Helping Minorities Make the Grade
By Christopher Farrell
Spring is in the air, the days are getting longer, and that means it's the time of year when tens of thousands of young students decide what college to attend. The ranks of young adults facing that agonizing choice are swelling. Young people are more likely to go on to college now than in the '60s, '70s, and '80s. The percentage of high school graduates that immediately enroll in college has risen from 49% in 1980 to 63% in 1999.
All of society's major groups have hiked their enrollment and graduation rates. For instance, the percentage of women 25 to 29 years old with a bachelor's degree or higher rose from 25% in 1980 to 34% in 2000. The comparable figure for blacks was 17% and 21%, and for Hispanics 13% and 15%.
These students and their parents have absorbed one of the most critical economic messages of the past quarter century: Despite its steep price tag, a college education pays off big in income and employment. The demand for educated workers is strong in an economy that increasingly values knowledge, flexibility, an ability to communicate, and a willingness to learn.
Yet it's disturbing that the return on a large investment in higher education remains so unequal. A recent report authored by Katherine Bradbury, economist at the Federal Reserve Bank of Boston, emphasizes that the payoff from a college education for blacks and Hispanics falls short of the gains achieved by non-blacks and non-Hispanics.
The benefit of having a college degree rose for both black and non-black men from 1979 to 2000. But Bradbury calculates that the wage gap between college-educated black and non-black men widened to $144 a week from $118 a week, adjusted for inflation (see her report, "Education and Wages in the 1980s and 1990s" ).
A number of forces account for the differences in returns on education. The most worrisome factor is the long-term impact from poorly performing elementary and secondary public schools, especially in the nation's major urban centers. Inner-city schools leave too many minority children behind. They also handicap the achievements of those students that end up going to college. Some economists argue that at least part of the wage gap between college-educated whites and blacks reflects the odds that minority high-school graduates attend colleges with less financial resources and lower average student achievement (measured by test scores) than the nation's elite universities.
What's needed is more choice and competition in public-school systems, above all in inner cities. State governors and city mayors should outmaneuver teacher-union activists and school officials to welcome Edison Schools, charter schools, and other independent operators with sophisticated management systems into their area. The federal government and state governments also need to pony up billions of dollars more for public education, and target the funds at a region's weakest schools.

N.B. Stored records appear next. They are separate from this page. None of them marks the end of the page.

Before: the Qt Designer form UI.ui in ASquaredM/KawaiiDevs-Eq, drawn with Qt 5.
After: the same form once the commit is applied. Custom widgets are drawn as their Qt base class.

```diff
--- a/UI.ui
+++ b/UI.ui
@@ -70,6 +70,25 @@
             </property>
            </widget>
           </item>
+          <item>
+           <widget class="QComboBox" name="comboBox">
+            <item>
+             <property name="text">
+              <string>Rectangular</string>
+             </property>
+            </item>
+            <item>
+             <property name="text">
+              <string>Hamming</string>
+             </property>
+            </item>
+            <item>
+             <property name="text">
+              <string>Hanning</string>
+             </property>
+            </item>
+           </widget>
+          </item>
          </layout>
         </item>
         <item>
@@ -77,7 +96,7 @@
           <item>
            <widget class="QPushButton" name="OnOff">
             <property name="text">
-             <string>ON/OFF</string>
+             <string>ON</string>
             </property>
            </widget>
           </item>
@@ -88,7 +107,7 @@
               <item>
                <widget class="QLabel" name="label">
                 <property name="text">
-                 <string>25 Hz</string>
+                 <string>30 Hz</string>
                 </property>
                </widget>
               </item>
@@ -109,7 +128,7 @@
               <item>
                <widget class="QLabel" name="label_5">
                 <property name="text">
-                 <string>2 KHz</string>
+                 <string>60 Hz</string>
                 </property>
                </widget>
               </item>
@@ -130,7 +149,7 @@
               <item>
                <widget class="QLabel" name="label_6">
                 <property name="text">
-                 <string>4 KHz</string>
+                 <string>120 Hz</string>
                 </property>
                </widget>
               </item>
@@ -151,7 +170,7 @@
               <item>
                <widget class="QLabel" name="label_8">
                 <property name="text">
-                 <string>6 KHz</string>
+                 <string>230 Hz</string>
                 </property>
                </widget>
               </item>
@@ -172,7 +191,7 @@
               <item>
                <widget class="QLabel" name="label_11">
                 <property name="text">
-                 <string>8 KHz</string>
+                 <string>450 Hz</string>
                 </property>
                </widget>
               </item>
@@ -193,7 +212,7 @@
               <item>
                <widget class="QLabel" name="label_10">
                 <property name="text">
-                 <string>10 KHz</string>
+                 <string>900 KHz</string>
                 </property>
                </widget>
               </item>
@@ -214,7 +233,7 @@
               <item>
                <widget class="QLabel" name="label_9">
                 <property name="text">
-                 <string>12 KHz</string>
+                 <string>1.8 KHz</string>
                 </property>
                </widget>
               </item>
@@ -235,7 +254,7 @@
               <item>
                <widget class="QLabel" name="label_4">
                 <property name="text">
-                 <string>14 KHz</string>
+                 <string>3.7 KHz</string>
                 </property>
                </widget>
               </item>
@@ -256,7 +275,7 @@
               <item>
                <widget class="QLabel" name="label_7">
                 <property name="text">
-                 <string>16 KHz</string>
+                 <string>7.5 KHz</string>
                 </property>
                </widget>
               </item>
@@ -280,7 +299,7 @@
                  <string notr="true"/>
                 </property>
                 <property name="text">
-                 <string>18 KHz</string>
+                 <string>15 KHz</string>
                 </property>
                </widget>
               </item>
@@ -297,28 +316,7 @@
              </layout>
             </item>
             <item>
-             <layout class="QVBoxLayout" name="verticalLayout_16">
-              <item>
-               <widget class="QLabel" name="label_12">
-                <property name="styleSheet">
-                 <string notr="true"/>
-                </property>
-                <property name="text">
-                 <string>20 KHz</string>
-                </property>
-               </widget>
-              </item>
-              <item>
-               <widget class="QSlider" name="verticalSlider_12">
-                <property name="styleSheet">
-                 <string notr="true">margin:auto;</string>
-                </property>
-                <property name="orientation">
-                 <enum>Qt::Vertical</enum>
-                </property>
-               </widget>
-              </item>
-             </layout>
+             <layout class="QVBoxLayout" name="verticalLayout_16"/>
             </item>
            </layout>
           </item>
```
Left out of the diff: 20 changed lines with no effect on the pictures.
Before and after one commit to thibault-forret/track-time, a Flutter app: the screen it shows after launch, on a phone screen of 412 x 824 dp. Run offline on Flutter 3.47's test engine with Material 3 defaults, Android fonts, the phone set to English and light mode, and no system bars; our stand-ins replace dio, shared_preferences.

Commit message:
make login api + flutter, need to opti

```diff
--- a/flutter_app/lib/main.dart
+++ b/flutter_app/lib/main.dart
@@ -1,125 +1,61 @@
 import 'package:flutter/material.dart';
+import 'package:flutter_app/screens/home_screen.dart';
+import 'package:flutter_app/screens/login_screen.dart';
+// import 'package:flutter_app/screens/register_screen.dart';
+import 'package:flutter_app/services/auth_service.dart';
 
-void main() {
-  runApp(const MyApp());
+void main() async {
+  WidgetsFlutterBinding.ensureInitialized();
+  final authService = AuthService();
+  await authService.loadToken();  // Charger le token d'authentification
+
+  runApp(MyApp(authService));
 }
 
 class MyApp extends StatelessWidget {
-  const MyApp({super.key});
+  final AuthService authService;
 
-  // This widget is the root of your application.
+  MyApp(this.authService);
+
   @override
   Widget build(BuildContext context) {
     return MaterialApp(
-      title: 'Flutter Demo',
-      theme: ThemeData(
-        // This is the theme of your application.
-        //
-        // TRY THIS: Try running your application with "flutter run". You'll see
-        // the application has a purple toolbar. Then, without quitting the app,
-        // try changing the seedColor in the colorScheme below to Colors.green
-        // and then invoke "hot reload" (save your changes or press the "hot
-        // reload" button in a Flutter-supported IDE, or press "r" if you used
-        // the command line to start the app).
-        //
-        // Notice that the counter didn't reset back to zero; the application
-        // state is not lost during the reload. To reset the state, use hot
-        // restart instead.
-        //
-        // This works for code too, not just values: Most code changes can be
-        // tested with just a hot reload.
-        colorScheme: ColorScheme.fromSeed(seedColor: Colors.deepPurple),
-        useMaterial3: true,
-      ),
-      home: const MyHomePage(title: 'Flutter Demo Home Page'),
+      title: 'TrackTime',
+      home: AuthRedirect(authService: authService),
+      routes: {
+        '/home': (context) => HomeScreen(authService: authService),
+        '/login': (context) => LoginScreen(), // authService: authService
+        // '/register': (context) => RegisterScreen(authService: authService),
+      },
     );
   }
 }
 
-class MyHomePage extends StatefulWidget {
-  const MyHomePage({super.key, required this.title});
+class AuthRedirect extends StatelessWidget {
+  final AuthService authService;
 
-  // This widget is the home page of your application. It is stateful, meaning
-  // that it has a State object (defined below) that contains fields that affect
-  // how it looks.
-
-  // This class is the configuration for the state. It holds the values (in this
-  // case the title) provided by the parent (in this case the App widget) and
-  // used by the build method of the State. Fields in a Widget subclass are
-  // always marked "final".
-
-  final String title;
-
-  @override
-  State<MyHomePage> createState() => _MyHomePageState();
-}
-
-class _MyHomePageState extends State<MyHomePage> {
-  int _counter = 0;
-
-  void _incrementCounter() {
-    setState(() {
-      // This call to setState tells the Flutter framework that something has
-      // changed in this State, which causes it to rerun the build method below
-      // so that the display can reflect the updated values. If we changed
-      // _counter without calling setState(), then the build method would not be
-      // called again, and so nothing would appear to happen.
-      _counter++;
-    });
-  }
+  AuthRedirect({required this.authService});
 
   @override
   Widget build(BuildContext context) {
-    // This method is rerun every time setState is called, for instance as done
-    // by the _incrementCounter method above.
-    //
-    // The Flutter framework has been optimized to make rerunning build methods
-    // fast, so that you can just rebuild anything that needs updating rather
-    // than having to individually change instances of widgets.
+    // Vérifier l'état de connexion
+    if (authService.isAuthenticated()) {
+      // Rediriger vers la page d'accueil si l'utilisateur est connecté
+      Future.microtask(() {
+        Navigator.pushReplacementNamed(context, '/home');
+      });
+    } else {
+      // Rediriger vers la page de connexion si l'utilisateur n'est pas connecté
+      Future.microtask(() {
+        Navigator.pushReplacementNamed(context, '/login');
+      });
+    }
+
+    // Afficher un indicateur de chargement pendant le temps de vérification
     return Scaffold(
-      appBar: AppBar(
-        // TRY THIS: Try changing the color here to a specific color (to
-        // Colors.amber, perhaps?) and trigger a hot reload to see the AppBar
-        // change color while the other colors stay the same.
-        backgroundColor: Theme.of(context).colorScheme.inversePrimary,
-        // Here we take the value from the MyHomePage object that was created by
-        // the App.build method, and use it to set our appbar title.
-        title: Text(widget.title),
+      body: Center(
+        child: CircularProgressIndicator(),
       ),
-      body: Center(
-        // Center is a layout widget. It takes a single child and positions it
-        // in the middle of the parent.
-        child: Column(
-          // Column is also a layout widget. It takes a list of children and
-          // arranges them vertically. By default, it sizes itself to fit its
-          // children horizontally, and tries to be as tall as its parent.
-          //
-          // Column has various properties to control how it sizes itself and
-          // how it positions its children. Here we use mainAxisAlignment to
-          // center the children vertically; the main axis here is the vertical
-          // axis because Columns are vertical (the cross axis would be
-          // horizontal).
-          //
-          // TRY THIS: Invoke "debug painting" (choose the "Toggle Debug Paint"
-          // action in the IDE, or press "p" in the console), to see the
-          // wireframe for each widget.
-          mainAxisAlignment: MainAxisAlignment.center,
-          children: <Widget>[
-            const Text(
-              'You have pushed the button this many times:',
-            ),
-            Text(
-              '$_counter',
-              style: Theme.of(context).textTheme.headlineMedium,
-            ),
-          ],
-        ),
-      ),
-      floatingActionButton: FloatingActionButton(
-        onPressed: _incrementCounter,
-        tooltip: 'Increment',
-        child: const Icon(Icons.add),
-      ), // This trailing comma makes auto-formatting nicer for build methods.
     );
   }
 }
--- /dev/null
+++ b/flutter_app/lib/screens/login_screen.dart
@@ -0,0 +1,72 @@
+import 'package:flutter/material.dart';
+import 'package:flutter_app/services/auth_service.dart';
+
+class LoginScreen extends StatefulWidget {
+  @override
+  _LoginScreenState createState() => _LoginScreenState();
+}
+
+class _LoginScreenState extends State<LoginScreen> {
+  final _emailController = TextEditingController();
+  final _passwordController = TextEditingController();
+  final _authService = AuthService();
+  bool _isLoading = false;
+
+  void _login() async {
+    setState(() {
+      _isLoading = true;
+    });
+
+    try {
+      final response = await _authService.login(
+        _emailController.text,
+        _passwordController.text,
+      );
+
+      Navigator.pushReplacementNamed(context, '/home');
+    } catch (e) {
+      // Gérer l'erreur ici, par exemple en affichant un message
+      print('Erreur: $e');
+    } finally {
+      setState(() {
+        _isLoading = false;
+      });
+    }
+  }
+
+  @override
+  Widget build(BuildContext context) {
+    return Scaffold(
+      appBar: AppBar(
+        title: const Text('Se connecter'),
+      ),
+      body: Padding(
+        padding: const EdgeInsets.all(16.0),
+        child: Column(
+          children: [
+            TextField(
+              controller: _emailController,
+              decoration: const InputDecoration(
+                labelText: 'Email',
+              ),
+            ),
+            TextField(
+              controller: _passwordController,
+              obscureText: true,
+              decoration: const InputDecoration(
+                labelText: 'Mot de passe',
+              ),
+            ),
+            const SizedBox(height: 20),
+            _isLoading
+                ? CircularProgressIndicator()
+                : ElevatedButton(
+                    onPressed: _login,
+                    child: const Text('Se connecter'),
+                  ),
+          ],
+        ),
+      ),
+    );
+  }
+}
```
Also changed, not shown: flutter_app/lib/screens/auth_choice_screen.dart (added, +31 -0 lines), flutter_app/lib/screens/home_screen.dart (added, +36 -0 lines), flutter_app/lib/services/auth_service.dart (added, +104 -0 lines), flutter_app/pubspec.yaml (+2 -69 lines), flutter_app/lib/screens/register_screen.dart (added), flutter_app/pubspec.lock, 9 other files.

None of these prescriptions are new or easy to implement. But reform is more important than ever as economic wealth and employment increasingly depend on knowledge and information.
Certainly, other factors influence the return-on-education gap. Although gender discrimination is on the wane, it still exerts a negative influence on compensation levels. And the federal government has scaled back its commitment to breaking down discriminatory barriers in the labor market, too.
Although the labor market has reached a better balance in recent years, the demand for skilled employees is still greater than the supply. The numbers illustrate the trend. In 1999, men and women college graduates pocketed 58% and 92% more, respectively, than their peers with only a high-school diploma. This compares to a much smaller gap of 19% for men and 52% for women two decades ago.
Blacks and Hispanics have made enormous economic progress over the past two decades. Incomes are up, homeownership rates are improving, and poverty is down substantially. Still, the troubling earnings gap between comparably educated whites and minorities may stay stubbornly wide until the public-school system, the nation's largest bureaucracy after the military, is radically overhauled.
Farrell is contributing economics editor for BusinessWeek. His Sound Money radio commentaries are broadcast over National Public Radio on Saturdays in nearly 200 markets nationwide. Follow his weekly Sound Money column, only on BusinessWeek Online
Edited by Beth Belton